▶ **WORK INSTRUCTION**
The reply should hold every record, copied exactly.

▶ **Content revision data**
* * * * * * *

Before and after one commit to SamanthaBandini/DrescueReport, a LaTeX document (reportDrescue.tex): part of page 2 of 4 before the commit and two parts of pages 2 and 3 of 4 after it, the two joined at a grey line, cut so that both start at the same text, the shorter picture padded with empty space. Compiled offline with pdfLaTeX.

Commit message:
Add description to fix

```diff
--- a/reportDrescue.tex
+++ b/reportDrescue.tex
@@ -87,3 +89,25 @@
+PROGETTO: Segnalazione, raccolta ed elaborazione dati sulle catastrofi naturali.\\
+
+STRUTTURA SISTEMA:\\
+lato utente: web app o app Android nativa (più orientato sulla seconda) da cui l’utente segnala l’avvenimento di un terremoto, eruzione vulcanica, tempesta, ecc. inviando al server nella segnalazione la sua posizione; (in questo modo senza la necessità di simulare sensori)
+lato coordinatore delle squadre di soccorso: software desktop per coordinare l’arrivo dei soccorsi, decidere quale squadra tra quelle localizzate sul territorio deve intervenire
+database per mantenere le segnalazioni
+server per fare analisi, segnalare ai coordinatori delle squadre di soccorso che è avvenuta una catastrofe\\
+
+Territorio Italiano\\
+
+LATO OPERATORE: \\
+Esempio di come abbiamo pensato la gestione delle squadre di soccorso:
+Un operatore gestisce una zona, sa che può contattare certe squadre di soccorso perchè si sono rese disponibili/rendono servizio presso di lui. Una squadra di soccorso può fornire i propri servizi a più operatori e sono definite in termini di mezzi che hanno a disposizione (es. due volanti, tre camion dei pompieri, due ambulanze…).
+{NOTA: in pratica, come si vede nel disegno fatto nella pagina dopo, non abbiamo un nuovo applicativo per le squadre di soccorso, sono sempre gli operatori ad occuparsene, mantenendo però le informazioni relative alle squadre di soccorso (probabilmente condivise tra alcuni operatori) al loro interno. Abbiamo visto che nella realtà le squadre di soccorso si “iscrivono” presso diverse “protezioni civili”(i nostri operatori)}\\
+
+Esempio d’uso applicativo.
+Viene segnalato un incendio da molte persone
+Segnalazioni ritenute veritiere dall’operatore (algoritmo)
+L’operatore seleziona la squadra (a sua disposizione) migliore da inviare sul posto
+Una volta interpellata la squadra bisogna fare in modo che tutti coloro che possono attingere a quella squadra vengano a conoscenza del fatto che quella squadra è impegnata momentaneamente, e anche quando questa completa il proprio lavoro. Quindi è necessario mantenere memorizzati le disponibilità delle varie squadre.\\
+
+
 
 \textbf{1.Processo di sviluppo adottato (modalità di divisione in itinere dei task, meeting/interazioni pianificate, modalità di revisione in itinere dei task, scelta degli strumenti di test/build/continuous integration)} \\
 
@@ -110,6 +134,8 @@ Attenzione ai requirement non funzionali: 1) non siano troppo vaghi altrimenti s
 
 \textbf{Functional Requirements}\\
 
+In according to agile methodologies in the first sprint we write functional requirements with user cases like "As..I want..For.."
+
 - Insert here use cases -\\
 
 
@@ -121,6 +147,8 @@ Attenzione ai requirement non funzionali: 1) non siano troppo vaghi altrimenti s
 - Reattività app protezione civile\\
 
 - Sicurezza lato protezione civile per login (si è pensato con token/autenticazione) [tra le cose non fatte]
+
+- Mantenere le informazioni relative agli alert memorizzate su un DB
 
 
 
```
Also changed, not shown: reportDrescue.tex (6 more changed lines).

* * * * * * *

▶ **OUTPUT FOR THIS TASK**
Before and after one commit to SamanthaBandini/DrescueReport, a LaTeX document (reportDrescue.tex): part of page 2 of 4 before the commit and two parts of pages 2 and 3 of 4 after it, the two joined at a grey line, cut so that both start at the same text, the shorter picture padded with empty space. Compiled offline with pdfLaTeX.

Commit message:
Add description to fix

```diff
--- a/reportDrescue.tex
+++ b/reportDrescue.tex
@@ -87,3 +89,25 @@
+PROGETTO: Segnalazione, raccolta ed elaborazione dati sulle catastrofi naturali.\\
+
+STRUTTURA SISTEMA:\\
+lato utente: web app o app Android nativa (più orientato sulla seconda) da cui l’utente segnala l’avvenimento di un terremoto, eruzione vulcanica, tempesta, ecc. inviando al server nella segnalazione la sua posizione; (in questo modo senza la necessità di simulare sensori)
+lato coordinatore delle squadre di soccorso: software desktop per coordinare l’arrivo dei soccorsi, decidere quale squadra tra quelle localizzate sul territorio deve intervenire
+database per mantenere le segnalazioni
+server per fare analisi, segnalare ai coordinatori delle squadre di soccorso che è avvenuta una catastrofe\\
+
+Territorio Italiano\\
+
+LATO OPERATORE: \\
+Esempio di come abbiamo pensato la gestione delle squadre di soccorso:
+Un operatore gestisce una zona, sa che può contattare certe squadre di soccorso perchè si sono rese disponibili/rendono servizio presso di lui. Una squadra di soccorso può fornire i propri servizi a più operatori e sono definite in termini di mezzi che hanno a disposizione (es. due volanti, tre camion dei pompieri, due ambulanze…).
+{NOTA: in pratica, come si vede nel disegno fatto nella pagina dopo, non abbiamo un nuovo applicativo per le squadre di soccorso, sono sempre gli operatori ad occuparsene, mantenendo però le informazioni relative alle squadre di soccorso (probabilmente condivise tra alcuni operatori) al loro interno. Abbiamo visto che nella realtà le squadre di soccorso si “iscrivono” presso diverse “protezioni civili”(i nostri operatori)}\\
+
+Esempio d’uso applicativo.
+Viene segnalato un incendio da molte persone
+Segnalazioni ritenute veritiere dall’operatore (algoritmo)
+L’operatore seleziona la squadra (a sua disposizione) migliore da inviare sul posto
+Una volta interpellata la squadra bisogna fare in modo che tutti coloro che possono attingere a quella squadra vengano a conoscenza del fatto che quella squadra è impegnata momentaneamente, e anche quando questa completa il proprio lavoro. Quindi è necessario mantenere memorizzati le disponibilità delle varie squadre.\\
+
+
 
 \textbf{1.Processo di sviluppo adottato (modalità di divisione in itinere dei task, meeting/interazioni pianificate, modalità di revisione in itinere dei task, scelta degli strumenti di test/build/continuous integration)} \\
 
@@ -110,6 +134,8 @@ Attenzione ai requirement non funzionali: 1) non siano troppo vaghi altrimenti s
 
 \textbf{Functional Requirements}\\
 
+In according to agile methodologies in the first sprint we write functional requirements with user cases like "As..I want..For.."
+
 - Insert here use cases -\\
 
 
@@ -121,6 +147,8 @@ Attenzione ai requirement non funzionali: 1) non siano troppo vaghi altrimenti s
 - Reattività app protezione civile\\
 
 - Sicurezza lato protezione civile per login (si è pensato con token/autenticazione) [tra le cose non fatte]
+
+- Mantenere le informazioni relative agli alert memorizzate su un DB
 
 
 
```
Also changed, not shown: reportDrescue.tex (6 more changed lines).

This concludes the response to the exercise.